Richard Hanania on having kids; Michael Huemer on evil; Tyler Cowen on changes since 1950; Kling on Luca Dellanna; Glenn Loury with comedians (superb!)
Hertz argues that since people are having smaller families, we need to ask ourselves how to replace the meaning they used to find in children, siblings, and cousins by encouraging them to find ways “to care for people who are not necessarily linked to them by blood.” To me, this sounds like asking “how can we enjoy eating in a world where we have dulled our sense of taste?” or “how can we enjoy sexual pleasure after we’ve castrated ourselves?” Blood relations, and the pair bonds that help create them, are not one form of social connectedness we can just exchange for something else once we don’t want to bother with the hassle of getting married and making babies anymore. Procreation and family formation are the evolutionary reasons love exists in the first place, and there is little to suggest that we can replace these things through government sponsored initiatives that seek to connect us to those we are not either having sex with or related to.
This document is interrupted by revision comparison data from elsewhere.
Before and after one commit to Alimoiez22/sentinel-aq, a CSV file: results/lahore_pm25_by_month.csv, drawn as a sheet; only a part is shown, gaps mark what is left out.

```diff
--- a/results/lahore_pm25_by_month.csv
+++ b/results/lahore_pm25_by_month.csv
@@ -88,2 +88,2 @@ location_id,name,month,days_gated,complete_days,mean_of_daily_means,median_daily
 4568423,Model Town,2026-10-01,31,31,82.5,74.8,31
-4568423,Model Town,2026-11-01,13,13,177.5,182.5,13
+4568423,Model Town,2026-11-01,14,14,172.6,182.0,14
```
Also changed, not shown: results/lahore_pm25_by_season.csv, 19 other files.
An under-discussed problem with today’s floofy genders is that they run contrary to having children. I’ll bet that in the long run a person’s life will be more fulfilling with grandchildren than with gender-reassignment surgery.
a certain portion of people (disproportionately male, btw; see https://fakenous.net/?p=2223, https://fakenous.net/?p=2207) have a relatively low threshold for feeling hostility toward other people. I.e., it doesn’t take much to get them angry or feeling as though violence is called for. These people don’t know why they feel this, and they usually don’t even know that there’s anything wrong; to them, their high level of aggression just seems normal.
(ii) Because of this background aggression, when they hear a belief system that tells them that violence and other harm directed at some person or group is called for, these people feel attraction.
The Census data shows that of the nation's 10 largest cities in 1950, only New York City and Los Angeles went on to have larger populations in 2020. The other eight -- Chicago, Philadelphia, Detroit, Baltimore, Cleveland, St Louis, Washington, D.C., and Boston -- all saw their populations fall in the following seven decades.
This is even more striking when you consider that the entire U.S. population more than doubled over this period. I think it is important to remember that as of 1950 manufacturing production workers were the largest occupational category, and as of 1950 inner cities in the Northeast still hosted many large factories. For example, St. Louis was important in automobiles, shoes, and of course beer.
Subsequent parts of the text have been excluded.